Well, perhaps stories can save us from the logical men. Let's hope so.
In his book “Actual Minds, Possible Worlds,” Jerome Bruner, a central figure in the cognitive revolution in psychology, proposes that we can frame experience in two ways: propositional and narrative. Propositional thought hinges on logic and formality. Narrative thought is the reverse. It’s concrete, imagistic, personally convincing, and emotional. And it’s strong.

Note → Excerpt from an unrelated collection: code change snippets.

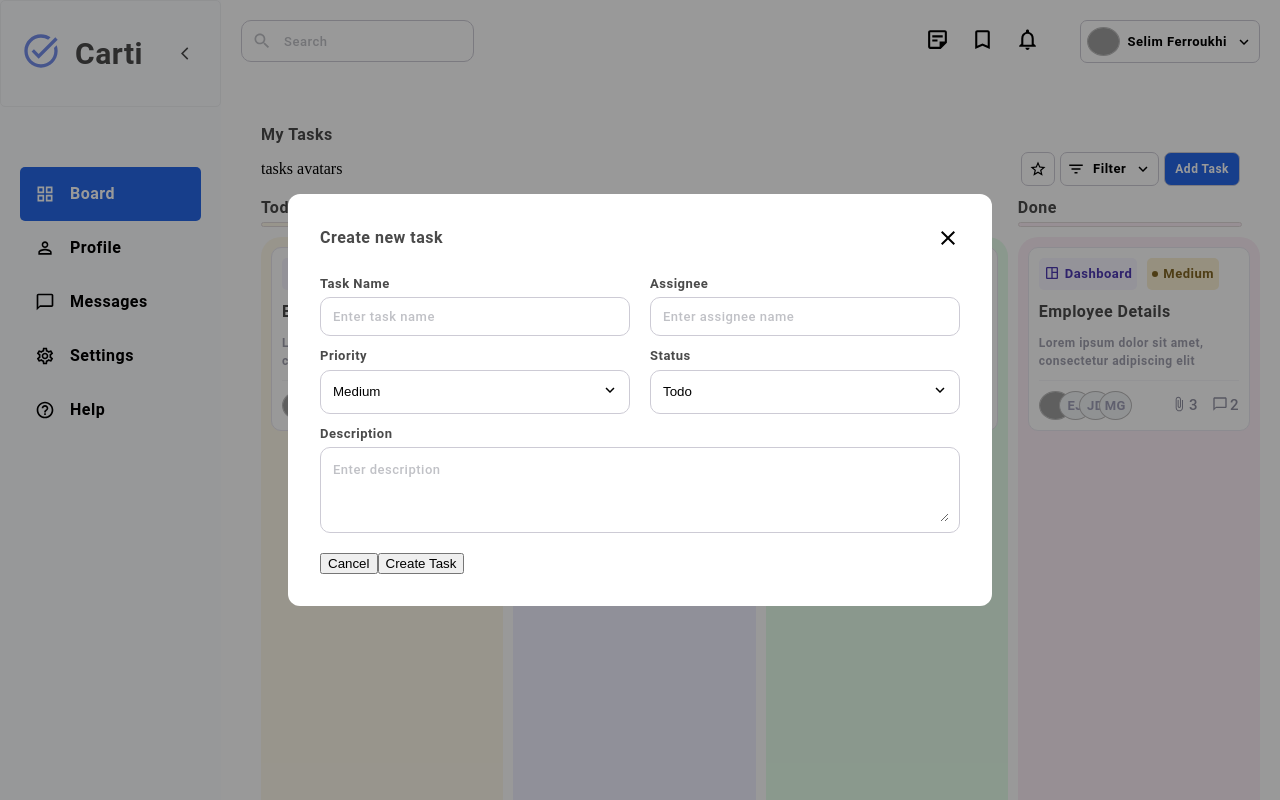
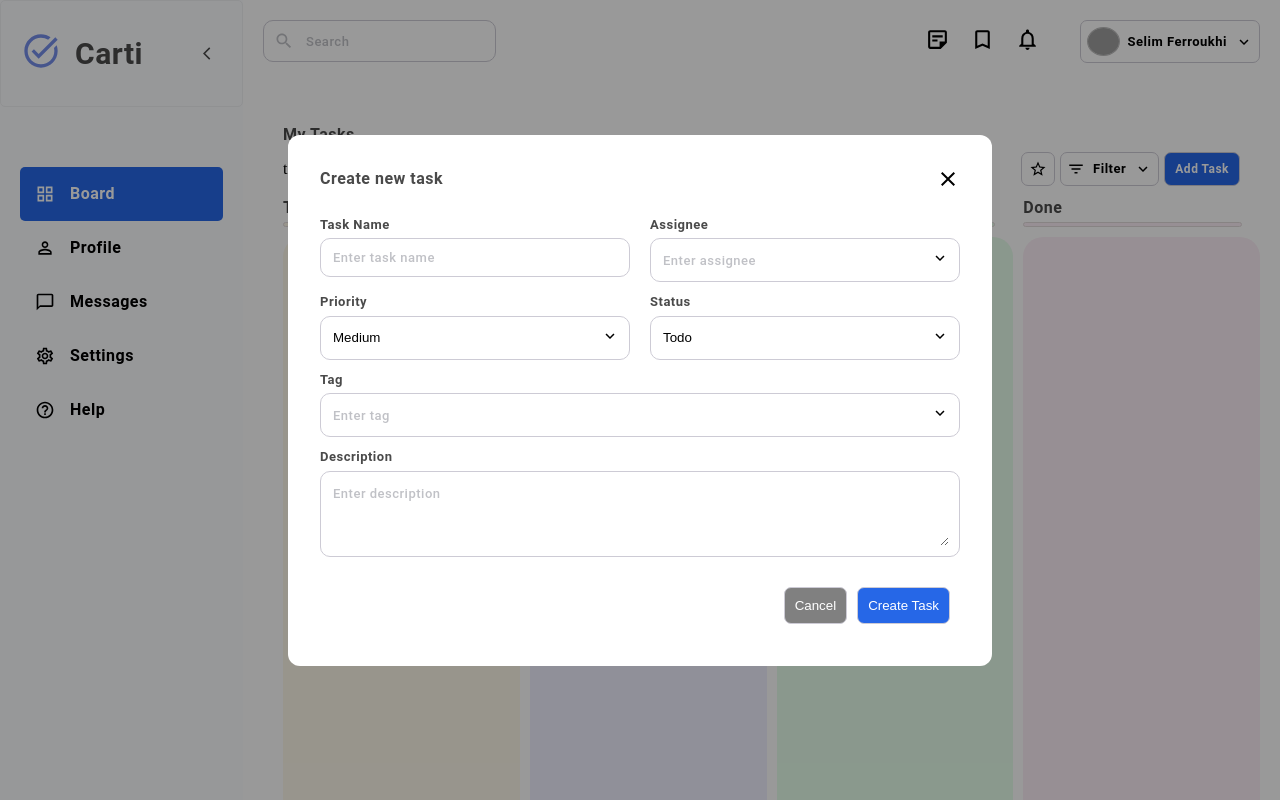
Before and after one commit to SelimF1998/react-task-tracker, a React (Vite) app: page / in a window 1280 px wide. Both pictures are taken after a click on the element "Add Task". Built offline with nearby package versions, Linux system fonts and the light colour scheme; grey boxes are pictures that could not be loaded.

Commit message:
Add create task functionality

```diff
--- a/src/components/dropdown/Dropdown.interface.ts
+++ b/src/components/dropdown/Dropdown.interface.ts
@@ -2,7 +2,7 @@ import { ReactNode } from 'react';
 
 export interface DropdownProps {
     dropdownItem: DropdownItem;
-  }
+ }
 
 export interface DropdownItem {
   id: number;
--- a/src/components/input-dropdown/InputDropdown.scss
+++ b/src/components/input-dropdown/InputDropdown.scss
@@ -45,7 +45,10 @@
     border: 1px solid #cdcbd5;
     border-radius: 5px;
     background: #ffffff;
-    width: 100%;
+    width: 98%;
+    max-height: 200px;
+    overflow: auto;
+    z-index: 1;
     cursor: pointer;
 
     &__element {
--- a/src/components/modal/Modal.scss
+++ b/src/components/modal/Modal.scss
@@ -34,6 +34,33 @@
     &__close-icon {
       cursor: pointer;
     }
+  }
+
+  &__footer {
+    display: flex;
+    justify-content: flex-end;
+    gap: 10px;
+    padding: 10px;
+
+    &__cancel {
+      display: flex;
+      border: 1px solid #cdcbd5;
+      color: white;
+      border-radius: 7px;
+      background: grey;
+      padding: 10px;
+      cursor: pointer;
+    }
+
+    &__create {
+      display: flex;
+      border: 1px solid #cdcbd5;
+      color: white;
+      border-radius: 7px;
+      background: #2667e7;
+      padding: 10px;
+      cursor: pointer;
+    }
 
   }
 }
--- a/src/components/task-card/TaskCard.tsx
+++ b/src/components/task-card/TaskCard.tsx
@@ -6,76 +6,73 @@ import ChatBubbleOutlineOutlinedIcon from '@mui/icons-material/ChatBubbleOutline
 import './TaskCard.scss';
 import { DvrOutlined } from '@mui/icons-material';
 
-export const TaskCard = () => {
-    const users = [
-        {
+export interface TaskProps {
+    taskObject: Task;
+ }
+
+export interface Task {
+  id: number;
+  tag: string;
+  priority: 'Low' | 'Medium' | 'High';
+  status: 'Todo' | 'In Progress' | 'On Approval' | 'Done';
+  taskName: string;
+  description: string;
+  assignee: User;
+  attachements: number;
+  messages: number;
+}
+export interface User {
+  id: number;
+  name: string;
+  email: string;
+  profileImg: string;
+}
+
+const TaskCard: React.FC<TaskProps> = ({taskObject}) => {
+    const user = {
           id: 1,
           name: "Selim Ferroukhi",
           email: "selim.ferroukhi7@gmail.com",
           profileImg:
-            "https://cdn.sortiraparis.com/images/80/104172/981129-le-musee-de-la-marine-a-paris-et-ses-collections-permanentes-tour-eiffel-trocadero.jpg",
-        },
-        {
-          id: 2,
-          name: "Emily Johnson",
-          email: "emily.johnson@example.com",
-          profileImg:
             "",
-        },
-        {
-          id: 3,
-          name: "John Doe",
-          email: "john.doe@example.com",
-          profileImg:
-            "",
-        },
-        {
-          id: 4,
-          name: "Maria Garcia",
-          email: "maria.garcia@example.com",
-          profileImg:
-            "",
-        },
-      ];
+    }
 
   return (
     <div className="task-card" >
         <div className='task-card__header' >
             <div className='task-card__header__field' >
                 <div className='task-card__header__field__icon' ><SpaceDashboardOutlinedIcon style={{ fontSize: "16px", color: "#4D38B2" }} /></div>
-                <div className='task-card__header__field__label' >Dashboard</div>
+                <div className='task-card__header__field__label' > {taskObject.tag} </div>
             </div>
             <div className='task-card__header__status' >
                 <div className='task-card__header__status__icon' ></div>
-                <div className='task-card__header__status__label' >Medium</div>
+                <div className='task-card__header__status__label' > {taskObject.priority} </div>
             </div>
         </div>
 
-        <div className='task-card__title' >Employee Details</div>
+        <div className='task-card__title' > {taskObject.taskName} </div>
 
-        <div className='task-card__description' >Lorem ipsum dolor sit amet, consectetur adipiscing elit</div>
+        <div className='task-card__description' > {taskObject.description}</div>
 
         <div className='task-card__bar' ></div>
 
         <div className='task-card__footer' >
             <div className='task-card__footer__left' >
-                {users.map((user, index) => (
-                    <div key={index}  className='task-card__footer__left__avatar' ><Avatar user={user} /></div>
-                ))}
-
-
+                <div className='task-card__footer__left__avatar' ><Avatar user={taskObject.assignee} /></div>
             </div>
             <div className='task-card__footer__right' >
                 <div className='task-card__footer__right__attachements' >
                     <div className='task-card__footer__right__attachements__icon' >< AttachFileOutlinedIcon style={{ fontSize: "16px", color: "#9090A1" }} /></div>
-                    <div className='task-card__footer__right__attachements__value' >3</div>
+                    <div className='task-card__footer__right__attachements__value' >{taskObject.attachements}</div>
                 </div>
                 <div className='task-card__footer__right__messages' >
                     <div className='task-card__footer__right__messages__icon' ><ChatBubbleOutlineOutlinedIcon style={{ fontSize: "16px", color: "#9090A1" }} /> </div>
-                    <div className='task-card__footer__right__messages__value' >2</div>
+                    <div className='task-card__footer__right__messages__value' >{taskObject.messages}</div>
                 </div>
             </div>
         </div>
     </div>
   )
 }
+
+export default TaskCard;
--- a/src/components/tasks-container/TasksContainer.interface.ts
+++ b/src/components/tasks-container/TasksContainer.interface.ts
@@ -1,6 +1,8 @@
 import { ReactNode } from 'react';
+import { Task } from '../task-card/TaskCard';
 
 export interface TasksContainerProps {
     label: string;
     color: string;
+    tasks?: Task[];
   }
--- a/src/components/tasks-container/TasksContainer.scss
+++ b/src/components/tasks-container/TasksContainer.scss
@@ -21,6 +21,9 @@
   }
 
   &__body {
+    display: flex;
+    flex-direction: column;
+    gap: 10px;
     margin-top: 10px;
     padding: 10px;
     width: 100%;
--- a/src/components/tasks-container/TasksContainer.tsx
+++ b/src/components/tasks-container/TasksContainer.tsx
@@ -1,11 +1,11 @@
 import { useState, useEffect } from "react";
 import { TasksContainerProps } from "./TasksContainer.interface";
-import { TaskCard } from "../task-card/TaskCard";
-
-
+import TaskCard from "../task-card/TaskCard";
 import './TasksContainer.scss'
 
-const TasksContainer: React.FC<TasksContainerProps> = ({label, color}) => {
+const TasksContainer: React.FC<TasksContainerProps> = ({label, color, tasks}) => {
+  console.log("todoTasks:", tasks);
+
   return (
     <div className="tasks-container">
       <div className="tasks-container__label" >{label}</div>
@@ -15,7 +15,10 @@ const TasksContainer: React.FC<TasksContainerProps> = ({label, color}) => {
       <div className="tasks-container__body" style={{
         background: color
       }} >
-        <TaskCard />
+        {tasks?.map(task => (
+          <TaskCard key={task.id} taskObject={task} />
+        ))}
+
       </div>
     </div>
   );
--- a/src/components/tasks-forms/AddTaskFormDialog.tsx
+++ b/src/components/tasks-forms/AddTaskFormDialog.tsx
@@ -3,14 +3,20 @@ import Modal from '../modal/Modal';
 import Input from '../input/Input';
 import InputDropdown from '../input-dropdown/InputDropdown';
 import Textarea from '../textarea/Textarea';
+import { User } from '../avatar/Avatar.interface';
+import Avatar from '../avatar/Avatar';
 import './AddTaskFormDialog.scss';
 
+export type Tag = 'Frontend' | 'Backend' | 'Bug' | 'Task' | 'UI' | 'Enhancement' | 'Research' | '';
 export interface TaskFormData {
   title: string;
   description: string;
-  assignee: string;
+  assignee: User;
   priority: 'Low' | 'Medium' | 'High';
   status: 'Todo' | 'In Progress' | 'On Approval' | 'Done';
+  tag: Tag;
+  attachements: number;
+  messages: number;
 }
 
 interface TaskFormDialogProps {
@@ -23,43 +29,154 @@ const AddTaskFormDialog: React.FC<TaskFormDialogProps> = ({ isOpen, onClose, onS
   const [taskForm, setTaskForm] = useState<TaskFormData>({
     title: '',
     description: '',
-    assignee: '',
+    assignee: {
+      id: 1,
+      name: '',
+      email: ''
+    },
     priority: 'Medium',
-    status: 'Todo'
+    status: 'Todo',
+    tag: '',
+    attachements: 2,
+    messages: 3
   });
 
-  const handleChange = (e: React.ChangeEvent<HTMLInputElement | HTMLTextAreaElement | HTMLSelectElement>) => {
-    setTaskForm({
-      ...taskForm,
-      [e.target.name]: e.target.value,
-    });
-  };
+  const users = [
+  {
+    id: 1,
+    name: "Emily Johnson",
+    email: "emily.johnson@example.com",
+    profileImg: "",
+  },
+  {
+    id: 2,
+    name: "Michael Smith",
+    email: "michael.smith@example.com",
+    profileImg: "",
+  },
+  {
+    id: 3,
+    name: "Olivia Brown",
+    email: "olivia.brown@example.com",
+    profileImg: "",
+  },
+  {
+    id: 4,
+    name: "William Davis",
+    email: "william.davis@example.com",
+    profileImg: "",
+  },
+  {
+    id: 5,
+    name: "Sophia Wilson",
+    email: "sophia.wilson@example.com",
+    profileImg: "",
+  },
+  {
+    id: 6,
+    name: "James Miller",
+    email: "james.miller@example.com",
+    profileImg: "",
+  },
+  {
+    id: 7,
+    name: "Ava Taylor",
+    email: "ava.taylor@example.com",
+    profileImg: "",
+  },
+  {
+    id: 8,
+    name: "Benjamin Anderson",
+    email: "benjamin.anderson@example.com",
+    profileImg: "",
+  },
+  {
+    id: 9,
+    name: "Mia Thomas",
+    email: "mia.thomas@example.com",
+    profileImg: "",
+  },
+  {
+    id: 10,
+    name: "Daniel Martinez",
+    email: "daniel.martinez@example.com",
+    profileImg: "",
+  },
+];
+
+  const handleChange = (
+  e: React.ChangeEvent<HTMLInputElement | HTMLTextAreaElement | HTMLSelectElement>
+) => {
+  const { name, value } = e.target;
+
+  if (name === "assignee") {
+    setTaskForm(prev => ({
+      ...prev,
+      assignee: {
+        ...prev.assignee,
+        name: value,
+      },
+    }));
+  } else {
+    setTaskForm(prev => ({
+      ...prev,
+      [name]: value,
+    }));
+  }
+};
 
    const handleSubmit = (e: React.FormEvent) => {
     e.preventDefault();
     if (!taskForm.title.trim()) return;
     console.log("Task Form:", taskForm);
     onSubmit(taskForm);
-    setTaskForm({ title: '', description: '', assignee: '', priority: 'Medium', status: 'Todo' });
+    setTaskForm({ title: '', description: '', assignee: {id: 0, name: '', email: ''}, priority: 'Medium', status: 'Todo', tag: '', attachements: 2, messages: 3 });
   };
 
-  const handlePriority = (priority: 'Low' | 'Medium' | 'High') => {
-    console.log("Priority:", priority);
+  const usersItems = {
+  id: 3,
+  items: users.map((user) => ({
+    name: user.name,
+    icon: <Avatar user={user} />,
+    onClick: () => handleUser(user),
+  })),
+};
 
-     setTaskForm(prev => ({
-    ...prev,
-    priority: priority, // this is already typed correctly
-  }));
-  }
 
-  const handleStatus = (status: 'Todo' | 'In Progress' | 'On Approval' | 'Done') => {
 
-    setTaskForm(prev => ({
-    ...prev,
-    status: status, // this is already typed correctly
-  }));
-
-  }
+  const tagsItems = {
+  id: 1,
+  items: [
+    {
+      name: "Frontend",
+      onClick: () => handleTag("Frontend")
+    },
+    {
+      name: "Backend",
+      onClick: () => handleTag("Backend")
+    },
+    {
+      name: "Bug",
+      onClick: () => handleTag("Bug")
+    },
+    {
+      name: "Task",
+      onClick: () => handleTag("Task")
+    },
+    {
+      name: "UI",
+      onClick: () => handleTag("UI")
+    },
+    {
+      name: "Enhancement",
+      onClick: () => handleTag("Enhancement")
+    },
+    {
+      name: "Research",
+      onClick: () => handleTag("Research")
+    },
+  ],
+};
 
   const priorityItems = {
         id: 1,
@@ -101,6 +218,40 @@ const AddTaskFormDialog: React.FC<TaskFormDialogProps> = ({ isOpen, onClose, onS
         ],
   };
 
+  const handleTag = (tag: Tag) => {
+  // do something with selected tag, e.g. set state
+  setTaskForm(prev => ({
+    ...prev,
+    tag: tag, // this is already typed correctly
+  }));
+};
+
+  const handlePriority = (priority: 'Low' | 'Medium' | 'High') => {
+    console.log("Priority:", priority);
+
+     setTaskForm(prev => ({
+    ...prev,
+    priority: priority, // this is already typed correctly
+  }));
+  }
+
+  const handleStatus = (status: 'Todo' | 'In Progress' | 'On Approval' | 'Done') => {
+
+    setTaskForm(prev => ({
+    ...prev,
+    status: status, // this is already typed correctly
+  }));
+  }
+
+  const handleUser = (user: User) => {
+
+    setTaskForm(prev => ({
+    ...prev,
+    assignee: user, // this is already typed correctly
+  }));
+
+  }
+
   return (
     <Modal modalTitle="Create new task" isOpen={isOpen} onClose={onClose} submitButtonLabel="Create Task" onSubmitAction={handleSubmit} onCancelAction={onClose} >
       <form >
@@ -118,17 +269,18 @@ const AddTaskFormDialog: React.FC<TaskFormDialogProps> = ({ isOpen, onClose, onS
                   type="text" />
               </div>
             </div>
-
-            <div className="form-control__field" >
+<div className="form-control__field" >
               <div className="form-control__field__label" >Assignee</div>
               <div className="form-control__field__input" >
-                <Input
+                <InputDropdown
                   id="assignee"
                   name="assignee"
-                  placeholder="Enter assignee name"
-                  value={taskForm.assignee}
+                  placeholder="Enter assignee"
+                  value={taskForm.assignee.name}
                   onChange={handleChange}
-                  type="text" />
+                  type="text"
+                  dropdownItem={usersItems}
+                   />
               </div>
             </div>
           </div>
@@ -149,6 +301,7 @@ const AddTaskFormDialog: React.FC<TaskFormDialogProps> = ({ isOpen, onClose, onS
               </div>
             </div>
 
+
             <div className="form-control__field" >
               <div className="form-control__field__label" >Status</div>
               <div className="form-control__field__dropdown" >
@@ -163,6 +316,21 @@ const AddTaskFormDialog: React.FC<TaskFormDialogProps> = ({ isOpen, onClose, onS
                    />
               </div>
             </div>
+          </div>
+
+          <div className="form-control__field" >
+              <div className="form-control__field__label" >Tag</div>
+              <div className="form-control__field__dropdown" >
+                <InputDropdown
+                  id="tag"
+                  name="tag"
+                  placeholder="Enter tag"
+                  value={taskForm.tag}
+                  onChange={handleChange}
+                  type="text"
+                  dropdownItem={tagsItems}
+                   />
+              </div>
           </div>
 
           <div className="form-control__field" >
--- a/src/pages/board/Board.tsx
+++ b/src/pages/board/Board.tsx
@@ -1,19 +1,92 @@
 import React, {useState} from 'react'
 import { BoardHeader } from '../../components/board-header/BoardHeader';
 import TasksContainer from '../../components/tasks-container/TasksContainer';
-import { TaskCard } from '../../components/task-card/TaskCard';
 import AddTaskFormDialog from '../../components/tasks-forms/AddTaskFormDialog';
+import { Task } from '../../components/task-card/TaskCard';
 import './Board.scss'
 
 
 const Board = () => {
   const [isAddTaskDialogOpen, setIsAddTaskDialogOpen] = useState(false);
 
+  const [todoTasks, setTodoTasks] = useState<Task[]>([]);
+  const [inProgressTasks, setInProgressTasks] = useState<Task[]>([]);
+  const [onApprovalTasks, setOnApprovalTasks] = useState<Task[]>([]);
+  const [doneTasks, setDoneTasks] = useState<Task[]>([]);
+
+  // const todoTasks = [
+  //   {
+  //     id: 101,
+  //     tag: "Frontend",
+  //     priority: "High" as const,
+  //     status: "Todo" as const,
+  //     taskName: "Create login page",
+  //     description: "Design and implement the login page with validations.",
+  //     assignee: {
+  //       id: 1,
+  //       name: "Selim Ferroukhi",
+  //       email: "selim.ferroukhi7@gmail.com",
+  //       profileImg: ""
+  //     },
+  //     attachements: 2,
+  //     messages: 5,
+  //   },
+  //   {
+  //     id: 102,
+  //     tag: "Backend",
+  //     priority: "Medium" as const,
+  //     status: "Todo" as const,
+  //     taskName: "Setup authentication API",
+  //     description: "Develop the API endpoints for user authentication.",
+  //     assignee: {
+  //       id: 2,
+  //       name: "Jane Doe",
+  //       email: "jane.doe@example.com",
+  //       profileImg: ""
+  //     },
+  //     attachements: 1,
+  //     messages: 3,
+  //   }
+  // ];
+
   const openDialog = () => setIsAddTaskDialogOpen(true)
   const closeDialog = () => setIsAddTaskDialogOpen(false);
 
   const handleTaskSubmit = (taskData: any) => {
-    console.log("New Task:", taskData);
+    const taskObject: Task = {
+      id: Math.floor(Math.random() * 1000), // Or use a proper UUID
+      tag: taskData.tag,
+      priority: taskData.priority,
+      status: taskData.status,
+      taskName: taskData.title,
+      description: taskData.description,
+      assignee: {
+        id: Date.now(),
+        name: taskData.assignee.name,
+        email: taskData.assignee.email,
+        profileImg: taskData.assignee.profileImg
+      },
+      attachements: taskData.attachements || 2,
+      messages: taskData.messages || 3
+    };
+
+    console.log("Task Object:", taskObject);
+
+    switch (taskObject.status) {
+      case 'Todo':
+        setTodoTasks(prev => [...prev, taskObject]);
+        break;
+      case 'In Progress':
+        console.log("")
+        setInProgressTasks(prev => [...prev, taskObject]);
+        break;
+      case 'On Approval':
+        setOnApprovalTasks(prev => [...prev, taskObject]);
+        break;
+      case 'Done':
+        setDoneTasks(prev => [...prev, taskObject]);
+        break;
+    }
 
     setIsAddTaskDialogOpen(false);
   };
@@ -26,20 +99,20 @@ const Board = () => {
       {/* <TaskCard /> */}
       <div className='board__tasks-container' >
         <div className='board__tasks-container__body' >
-          <TasksContainer label="Todo" color="#FDF8EA" />
+          <TasksContainer tasks={todoTasks} label="Todo" color="#FDF8EA" />
         </div>
         <div className='board__tasks-container__body' >
-          <TasksContainer label="In Progress" color="#F0F0FF" />
+          <TasksContainer tasks={inProgressTasks} label="In Progress" color="#F0F0FF" />
         </div>
         <div className='board__tasks-container__body' >
-          <TasksContainer label="On Approval" color="#E6FEEB" />
+          <TasksContainer tasks={onApprovalTasks} label="On Approval" color="#E6FEEB" />
         </div>
         <div className='board__tasks-container__body' >
-          <TasksContainer label="Done" color="#FBEEF6" />
+          <TasksContainer tasks={doneTasks} label="Done" color="#FBEEF6" />
         </div>
       </div>
     </div>
   )
 }
 
-export default Board
+export default Board;
```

In fact, Bruner argues, narrative thinking is responsible for far more than its logical, systematic counterpart. It’s the basis of myth and history, ritual and social relations. The philosopher Karl Popper “proposed that falsifiability is the cornerstone of the scientific method,” Bruner told the American Psychological Association at their annual meeting, in Toronto, in the summer of 1984. “But believability is the hallmark of the well-formed narrative.” Even scientists construct narratives. There is no scientific method without the narrative thread that holds the whole enterprise together. Stories make things more plausible, more convincing, and more fundable. Rightly or wrongly, a research proposal with a compelling narrative arc stands out. As the economist Robert Heilbroner once confided to Bruner, “When an economic theory fails to work easily, we begin telling stories about the Japanese imports.” When a fact is plausible, we still need to test it. When a story is plausible, we often assume it’s true.